Matt Ramsey, RHP (Charlotte)– Injured players can be very valuable commodities in the draft. If you can find one who showed promise before he got hurt and a good chance of coming back strong, you have a chance to turn a later-round pick into an absolute steal. Matt Ramsey, the Rays’ 19th round pick in 2011, is off to a great start as he tries to do just that. After undergoing Tommy John Surgery after he was drafted, Ramsey was able to make only a handful of appearances even in 2012. But in his full-season debut for the Low-A Bowling Green Hot Rods this year, Ramsey managed a 2.42 ERA, a 12.5 K/9, a 3.5 BB/9, and a 0.3 HR/9 in 20 appearances and 26 innings pitched. And while Charlotte has not treated him as well (3.13 ERA but just a 20-14 K-BB in 23 IP), his stuff speaks for itself. Ramsey, a 23 year old 5’11”, 205 right-hander, features electric stuff, throwing a mid-90’s fastball with late life and a sharp 11-to-5 curveball. Now the question is whether he can locate his pitches enough to live up to his potential as a late-inning reliever and maybe even a closer. Ramsey got off to a late start because of his injury, but with type of stuff, he has the ability to get on the fast-track to the major leagues. Ramsey will labor immensely in the Arizona Fall League hoping to get a hold of his stuff, and if he does, he could be in the Rays’ bullpen before we know it.
Every year in the Arizona Fall League, teams send players who never really showed much promise. Maybe they saw something the previous season that they hope to bring out, but the chances are that the player will never make an impact in the major leagues. In these eight players, the Rays have gone starkly against that. They may not have a superstar, but they have eight players all capable of having a place in the Rays’ future and some of whom could be key contributors.

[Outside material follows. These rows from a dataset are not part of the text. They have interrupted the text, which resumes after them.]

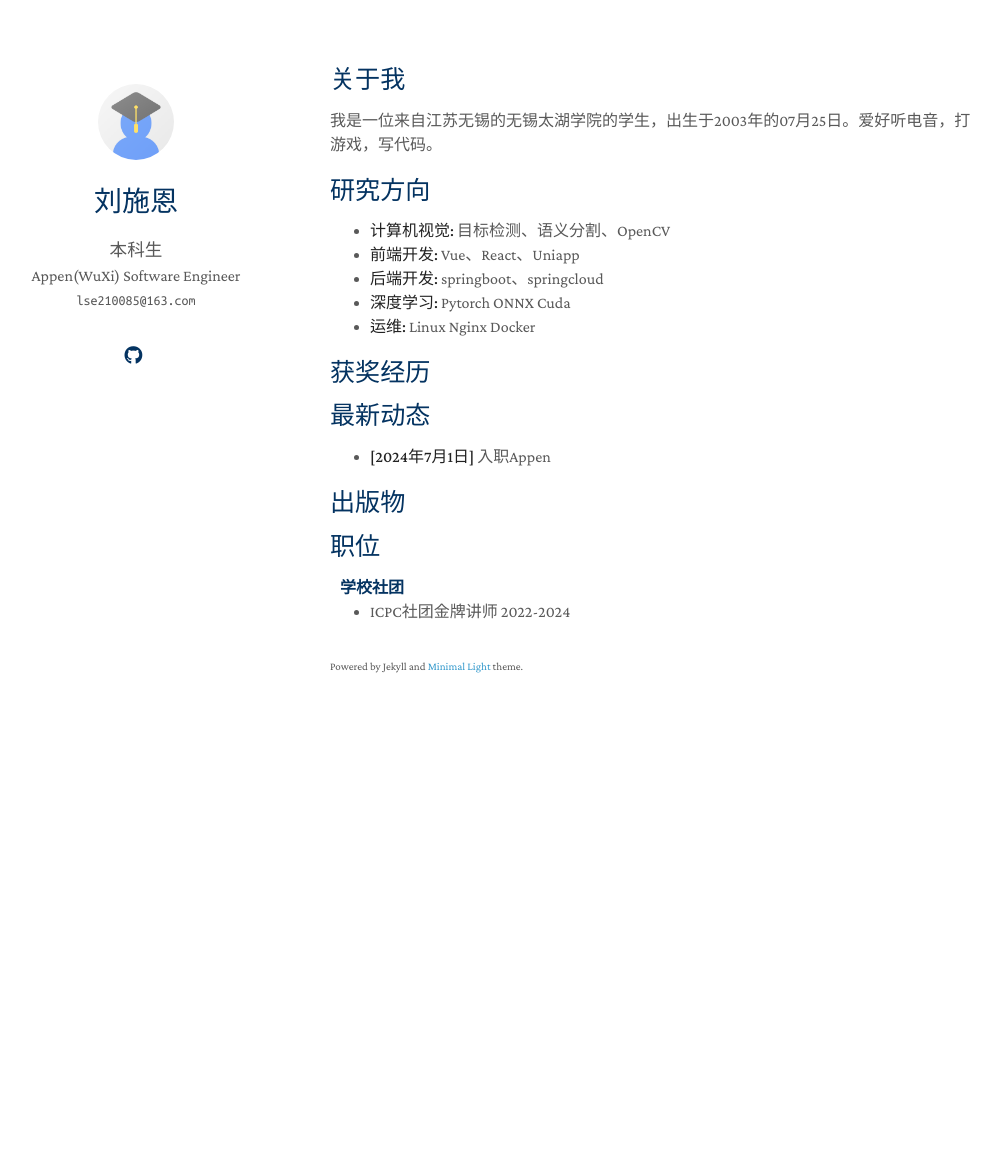
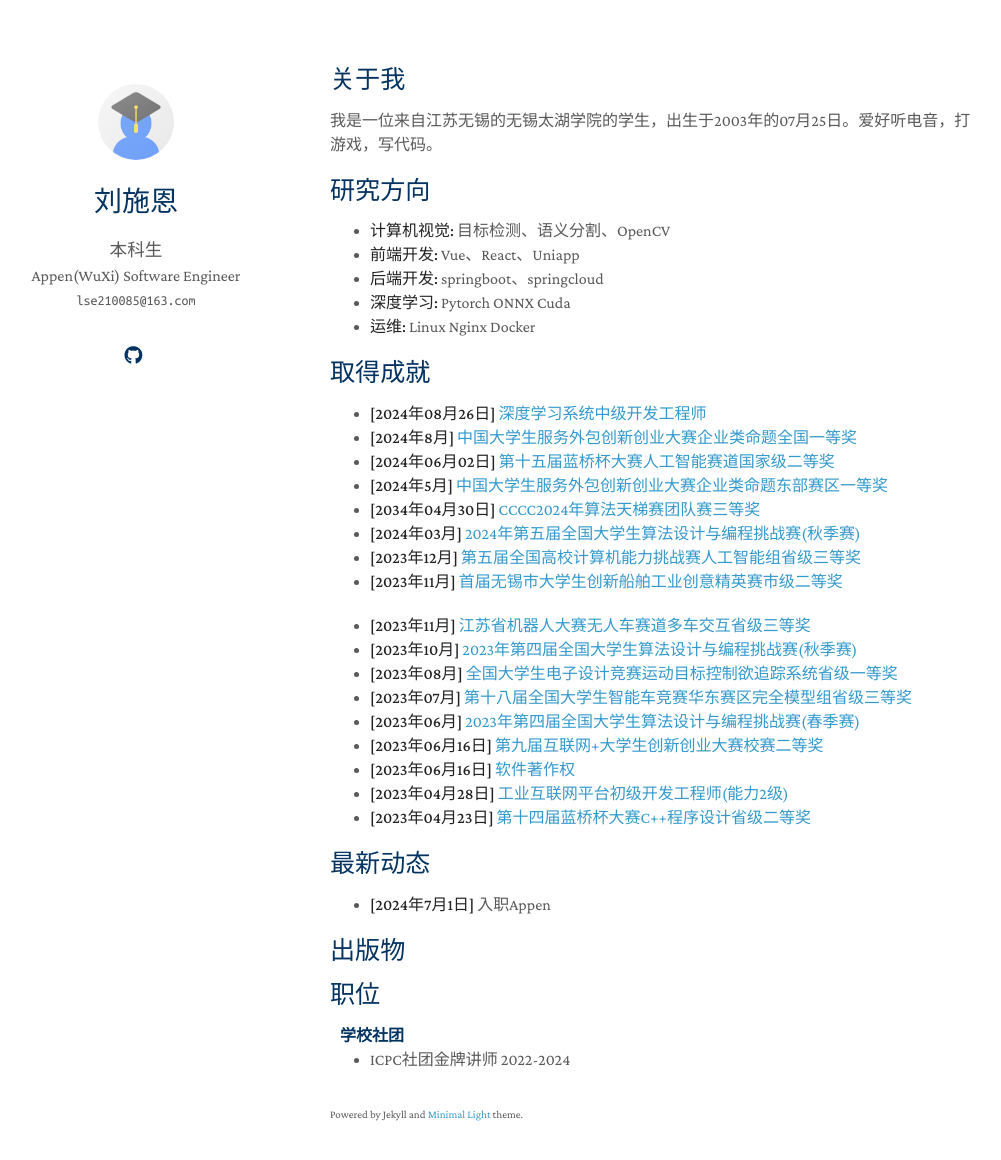
Before and after one commit to lsewcx/lse, a Jekyll site: the page built from index.md, in a window 1280 px wide and 1195 px high. Shown: the top 1160 px of the window, without its empty margins (140-1141 px from the left). Built offline with Jekyll 4.4.1, drawn with Linux system fonts in a browser that asks for light colours; a style sheet for code colours, icons or effects is not loaded; our own code applies the rules of GitHub Pages for plain Markdown files.

Commit message:
添加取得的成就

```diff
--- a/index.md
+++ b/index.md
@@ -14,12 +14,26 @@ layout: homepage
 - **深度学习:** Pytorch ONNX Cuda
 - **运维:** Linux Nginx Docker
 
-## 获奖经历
+## 取得成就
 
-<!-- - **[Feb. 2020]** Our paper about incremental learning is accepted to CVPR 2020.
-- **[Feb. 2020]** We will host the ACM Multimedia Asia 2020 conference in Singapore!
-- **[Sept. 2019]** Our paper about few-shot learning is accepted to NeurIPS 2019.
-- **[Mar. 2019]** Our paper about few-shot learning is accepted to CVPR 2019. -->
+- **[2024年08月26日]** [深度学习系统中级开发工程师](resources/人工智能深度学习系统开发工程师中级电子版证书.jpeg)
+- **[2024年8月]** [中国大学生服务外包创新创业大赛企业类命题全国一等奖](resources/中国大学生服务外包创新创业大赛东部全国赛-刘施恩-企业类命题-医疗保险欺诈检测模型.pdf)
+- **[2024年06月02日]** [第十五届蓝桥杯大赛人工智能赛道国家级二等奖](resources/第十五届蓝桥杯大赛-刘施恩-人工智能.jpg)
+- **[2024年5月]** [中国大学生服务外包创新创业大赛企业类命题东部赛区一等奖](resources/中国大学生服务外包创新创业大赛东部区域赛-刘施恩-企业类命题-医疗保险欺诈检测模型.pdf)
+- **[2034年04月30日]** [CCCC2024年算法天梯赛团队赛三等奖](resources/CCCC2024GPLT31130-江苏省-团队三等奖-无锡太湖学院-啊对对队-刘施恩.jpg)
+- **[2024年03月]** [2024年第五届全国大学生算法设计与编程挑战赛(秋季赛)](resources/2024春季赛.jpg)
+- **[2023年12月]** [第五届全国高校计算机能力挑战赛人工智能组省级三等奖](resources/第五届全国高校计算机能力挑战赛-刘施恩-人工智能目标检测组别.jpg)
+- **[2023年11月]** [首届无锡市大学生创新船舶工业创意精英赛市级二等奖](resources/首届无锡市大学生创新创业创意精英赛-刘施恩-基于AI云技术分析-降本增效软件工程造价评估系统.jpg)
+
+- **[2023年11月]** [江苏省机器人大赛无人车赛道多车交互省级三等奖](resources/江苏省机器人大赛-刘施恩-无人车(多车交互).jpg)
+- **[2023年10月]** [2023年第四届全国大学生算法设计与编程挑战赛(秋季赛)](resources/全国大学生算法设计与编程挑战赛（秋季赛）-刘施恩-C++程序设计.jpg)
+- **[2023年08月]** [全国大学生电子设计竞赛运动目标控制欲追踪系统省级一等奖](resources/全国大学生电子设计竞赛-刘施恩-运动目标控制与自动追踪系统.jpg)
+- **[2023年07月]** [第十八届全国大学生智能车竞赛华东赛区完全模型组省级三等奖](resources/全国大学生智能车竞赛-刘施恩-华东赛区完全模型组.jpg)
+- **[2023年06月]** [2023年第四届全国大学生算法设计与编程挑战赛(春季赛)](resources/全国大学生算法设计与编程挑战赛（春季赛）-刘施恩-C++程序设计.jpg)
+- **[2023年06月16日]** [第九届互联网+大学生创新创业大赛校赛二等奖](resources/第九届互联网＋大学生创新创业大赛-刘施恩-软件系统工作量及造价评估系统.jpg)
+- **[2023年06月16日]** [软件著作权](resources/软著.jpg)
+- **[2023年04月28日]** [工业互联网平台初级开发工程师(能力2级)](resources/工业互联网工业互联网平台开发工程师初级电子版证书.jpeg)
+- **[2023年04月23日]** [第十四届蓝桥杯大赛C++程序设计省级二等奖](resources/第十四届蓝桥杯大赛-刘施恩-C++程序设计大赛.jpg)
 
 ## 最新动态
 
```
Also changed, not shown: resources/CCCC2024GPLT31130-江苏省-团队三等奖-无锡太湖学院-啊对对队-刘施恩.jpg (added), resources/中国大学生服务外包创新创业大赛-刘施恩-企业类命题-代码溯源系统.jpg (added), resources/人工智能深度学习系统开发工程师中级电子版证书.jpeg (added), resources/全国大学生智能车竞赛-刘施恩-华东赛区完全模型组.jpg (added), resources/全国大学生电子设计竞赛-刘施恩-运动目标控制与自动追踪系统.jpg (added), resources/全国大学生算法设计与编程挑战赛（春季赛）-刘施恩-C++程序设计.jpg (added), resources/工业互联网工业互联网平台开发工程师初级电子版证书.jpeg (added), resources/江苏省机器人大赛-刘施恩-无人车(多车交互).jpg (added), resources/第九届互联网＋大学生创新创业大赛-刘施恩-软件系统工作量及造价评估系统.jpg (added), resources/第五届全国高校计算机能力挑战赛-刘施恩-人工智能目标检测组别.jpg (added), resources/第十四届蓝桥杯大赛-刘施恩-C++程序设计大赛.jpg (added), 7 other files.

The Rays’ playoff run will hopefully be more exciting, but it will be worth watching how these eight prospects do over the course of the fall.